b. 01/01/1830 Carrick, County Leitrim, Ireland. d. 28/11/1891 Camberley, Surrey.

William James Lendrim (1830-1891) was born on New Year’s Day, 1830 in Carrick-on-Shannon, in County Leitrim in southern Ireland. Lendrim enlisted into the Royal Sappers and Miners in 1845, aged just 15, as a bugler.

William J Lendrim VC

Lendrim was posted to the Crimea on the outbreak of the conflict in 1854, and during the Crimean War, he would perform numerous acts of gallantry, and has the distinction that the award of the Victoria Cross was for three separate actions. Firstly, on 14th February 1855, he showed incredible courage in superintending 150 French Chasseurs, in building No 9 Battery on the left flank, and replacing the whole of the capsized gabions under an intense fire. Secondly, on 11th April 1855, he was recommended for his intrepidity when he climbed on top of a magazine and extinguished a fire amongst the sandbags, and repaired a breach under intense fire. Finally, on 20th April 1855, he was one of four volunteers who charged and destroyed the farthest Russian rifle pit at Sebastopol.

Lendrim was eventually awarded the Victoria Cross for these actions alongside the other first recipients on 24th February 1857. Lendrim was also awarded the French War Medal, as a French officer had written a report about how he had saved one of their Batteries from destruction. He was also awarded the Legion of Honour. Corporal Lendrim was one of the 62 men who lined up in front of Queen Victoria at the first investiture at Hyde Park on 26th June 1857.

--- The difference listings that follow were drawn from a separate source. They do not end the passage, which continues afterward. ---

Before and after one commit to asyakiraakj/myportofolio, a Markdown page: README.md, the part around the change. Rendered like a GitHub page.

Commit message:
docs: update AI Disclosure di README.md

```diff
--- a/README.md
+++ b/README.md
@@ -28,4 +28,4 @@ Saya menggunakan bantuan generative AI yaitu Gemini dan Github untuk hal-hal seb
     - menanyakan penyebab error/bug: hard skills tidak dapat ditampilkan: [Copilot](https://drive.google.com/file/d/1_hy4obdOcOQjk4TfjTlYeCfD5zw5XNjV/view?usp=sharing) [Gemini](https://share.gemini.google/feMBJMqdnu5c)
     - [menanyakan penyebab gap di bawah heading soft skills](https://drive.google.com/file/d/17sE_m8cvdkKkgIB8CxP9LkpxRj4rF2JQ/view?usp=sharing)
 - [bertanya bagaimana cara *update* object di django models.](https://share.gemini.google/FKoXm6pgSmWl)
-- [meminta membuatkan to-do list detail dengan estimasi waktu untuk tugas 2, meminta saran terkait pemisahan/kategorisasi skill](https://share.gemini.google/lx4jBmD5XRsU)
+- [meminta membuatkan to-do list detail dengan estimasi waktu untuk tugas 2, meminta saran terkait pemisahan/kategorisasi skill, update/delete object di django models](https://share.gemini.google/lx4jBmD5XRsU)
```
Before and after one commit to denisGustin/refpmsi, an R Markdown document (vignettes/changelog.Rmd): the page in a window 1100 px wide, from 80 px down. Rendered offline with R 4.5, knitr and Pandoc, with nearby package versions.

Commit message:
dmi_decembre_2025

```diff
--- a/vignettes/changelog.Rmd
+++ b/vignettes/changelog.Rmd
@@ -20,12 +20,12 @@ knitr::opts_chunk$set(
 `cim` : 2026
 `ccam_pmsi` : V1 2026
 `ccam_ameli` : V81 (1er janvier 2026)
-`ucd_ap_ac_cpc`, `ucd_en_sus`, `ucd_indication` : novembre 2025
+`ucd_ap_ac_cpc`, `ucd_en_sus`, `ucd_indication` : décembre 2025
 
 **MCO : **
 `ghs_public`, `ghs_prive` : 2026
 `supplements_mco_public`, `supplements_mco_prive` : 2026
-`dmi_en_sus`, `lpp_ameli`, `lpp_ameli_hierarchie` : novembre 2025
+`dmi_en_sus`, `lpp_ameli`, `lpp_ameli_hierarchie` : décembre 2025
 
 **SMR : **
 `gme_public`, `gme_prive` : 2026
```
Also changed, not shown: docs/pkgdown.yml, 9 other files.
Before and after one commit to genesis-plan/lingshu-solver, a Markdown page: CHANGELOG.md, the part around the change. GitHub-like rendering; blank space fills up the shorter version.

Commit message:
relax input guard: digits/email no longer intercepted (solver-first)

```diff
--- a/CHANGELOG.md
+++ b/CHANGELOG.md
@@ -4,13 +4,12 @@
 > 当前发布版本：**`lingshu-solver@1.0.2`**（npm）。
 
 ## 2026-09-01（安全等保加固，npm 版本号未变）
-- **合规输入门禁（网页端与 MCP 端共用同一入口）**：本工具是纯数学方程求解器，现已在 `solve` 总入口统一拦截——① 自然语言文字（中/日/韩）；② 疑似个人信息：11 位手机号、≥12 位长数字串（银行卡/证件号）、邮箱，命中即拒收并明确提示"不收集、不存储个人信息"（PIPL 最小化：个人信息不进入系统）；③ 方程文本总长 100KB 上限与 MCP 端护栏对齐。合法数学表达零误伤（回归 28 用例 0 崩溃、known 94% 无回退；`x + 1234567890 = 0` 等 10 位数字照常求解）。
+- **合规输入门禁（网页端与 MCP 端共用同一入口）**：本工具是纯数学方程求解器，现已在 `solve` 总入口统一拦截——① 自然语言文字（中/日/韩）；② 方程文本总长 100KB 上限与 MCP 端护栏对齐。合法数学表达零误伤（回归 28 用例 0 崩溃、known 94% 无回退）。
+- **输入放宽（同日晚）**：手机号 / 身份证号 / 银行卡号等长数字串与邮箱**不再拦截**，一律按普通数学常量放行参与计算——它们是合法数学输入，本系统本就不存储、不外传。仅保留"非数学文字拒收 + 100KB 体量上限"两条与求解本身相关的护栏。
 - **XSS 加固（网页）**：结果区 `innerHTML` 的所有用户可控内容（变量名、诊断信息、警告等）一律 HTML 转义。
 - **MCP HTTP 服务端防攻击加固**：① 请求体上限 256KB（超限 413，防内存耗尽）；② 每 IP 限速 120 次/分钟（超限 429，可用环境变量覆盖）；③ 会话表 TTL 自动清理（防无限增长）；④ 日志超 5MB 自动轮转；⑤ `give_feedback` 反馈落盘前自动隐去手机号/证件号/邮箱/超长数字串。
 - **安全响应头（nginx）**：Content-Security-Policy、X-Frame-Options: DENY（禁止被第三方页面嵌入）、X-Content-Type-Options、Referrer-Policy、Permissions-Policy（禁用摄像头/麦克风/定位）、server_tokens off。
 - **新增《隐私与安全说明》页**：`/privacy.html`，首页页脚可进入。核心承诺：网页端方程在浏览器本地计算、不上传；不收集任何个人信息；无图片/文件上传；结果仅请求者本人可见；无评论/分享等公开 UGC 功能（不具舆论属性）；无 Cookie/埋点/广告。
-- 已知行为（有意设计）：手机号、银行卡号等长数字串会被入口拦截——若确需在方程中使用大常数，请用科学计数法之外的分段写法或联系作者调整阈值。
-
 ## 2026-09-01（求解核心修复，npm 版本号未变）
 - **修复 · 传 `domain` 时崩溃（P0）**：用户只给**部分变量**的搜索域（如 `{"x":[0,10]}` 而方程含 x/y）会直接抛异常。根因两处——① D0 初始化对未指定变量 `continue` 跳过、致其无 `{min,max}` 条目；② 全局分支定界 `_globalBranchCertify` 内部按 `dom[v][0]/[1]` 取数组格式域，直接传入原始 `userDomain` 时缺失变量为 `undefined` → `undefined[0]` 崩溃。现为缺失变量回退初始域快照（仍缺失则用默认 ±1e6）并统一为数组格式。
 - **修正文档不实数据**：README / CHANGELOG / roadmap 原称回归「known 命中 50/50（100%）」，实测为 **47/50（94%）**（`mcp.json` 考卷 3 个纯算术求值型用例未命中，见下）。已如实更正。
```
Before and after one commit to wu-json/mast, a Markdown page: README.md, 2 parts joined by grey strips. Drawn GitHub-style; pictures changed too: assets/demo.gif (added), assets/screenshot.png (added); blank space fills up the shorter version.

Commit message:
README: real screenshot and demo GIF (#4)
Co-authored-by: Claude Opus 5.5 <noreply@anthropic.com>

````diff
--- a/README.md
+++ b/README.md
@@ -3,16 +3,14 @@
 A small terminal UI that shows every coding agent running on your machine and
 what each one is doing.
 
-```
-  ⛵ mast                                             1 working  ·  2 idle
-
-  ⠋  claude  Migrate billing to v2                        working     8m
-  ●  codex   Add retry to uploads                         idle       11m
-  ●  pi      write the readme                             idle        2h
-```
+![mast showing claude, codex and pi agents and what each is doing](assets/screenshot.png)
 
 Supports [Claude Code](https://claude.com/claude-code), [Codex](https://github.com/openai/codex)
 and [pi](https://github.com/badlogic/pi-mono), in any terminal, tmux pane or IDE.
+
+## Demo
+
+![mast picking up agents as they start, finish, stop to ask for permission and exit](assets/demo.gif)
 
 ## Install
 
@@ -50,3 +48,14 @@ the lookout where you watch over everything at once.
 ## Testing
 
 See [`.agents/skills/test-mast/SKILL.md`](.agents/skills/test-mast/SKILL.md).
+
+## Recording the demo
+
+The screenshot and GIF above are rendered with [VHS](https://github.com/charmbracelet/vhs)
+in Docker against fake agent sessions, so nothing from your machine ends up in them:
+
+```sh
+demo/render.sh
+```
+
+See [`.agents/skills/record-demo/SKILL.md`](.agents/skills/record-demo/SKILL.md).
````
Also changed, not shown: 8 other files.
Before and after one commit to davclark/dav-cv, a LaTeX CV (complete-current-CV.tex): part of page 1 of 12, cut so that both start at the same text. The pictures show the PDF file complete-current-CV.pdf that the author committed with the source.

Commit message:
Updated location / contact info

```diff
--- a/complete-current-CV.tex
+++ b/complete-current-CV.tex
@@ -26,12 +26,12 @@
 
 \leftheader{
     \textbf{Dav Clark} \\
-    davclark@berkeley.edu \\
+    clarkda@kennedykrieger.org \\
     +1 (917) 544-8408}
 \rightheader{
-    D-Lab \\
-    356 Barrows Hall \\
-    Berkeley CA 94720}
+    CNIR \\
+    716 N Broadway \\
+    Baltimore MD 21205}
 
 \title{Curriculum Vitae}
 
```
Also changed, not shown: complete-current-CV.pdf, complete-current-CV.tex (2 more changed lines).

Lendrim served in the Indian Mutiny from 1857-1858, and later achieved the rank of Sergeant Major. He married Louisa, and they went on to have 11 children. He then was appointed the role of Quartermaster Sergeant at the Royal Military College, Sandhurst, remaining in this post until 1871.

Lendrim was also a freemason, having initiated into the Lodge of the 37th Company of Royal Engineers in 1863. As the Lodge warrant was withdrawn in February 1864, he joined the United Chatham Lodge of Benevolence on 12th April 1864, resigning in November that year. He was the first Junior Warden of the Albert Edward Lodge in the Province of Surrey in 1877. He became its third Worshipful Master in 1879. He was appointed to Provincial Grand Steward in the Province of Surrey in 1878, and Provincial Grand Pursuivant of Surrey in 1881.

William Lendrim passed away on 28th November 1891 at Camberley, Surrey, and was buried in the nearby Royal Military Academy Cemetery at Sandhurst. His medals are held by the Royal Engineers Museum, Chatham, Kent.





Kevin Brazier – Lendrim VC’s grave and cemetery plan for the RMA Cemetery, Sandhurst.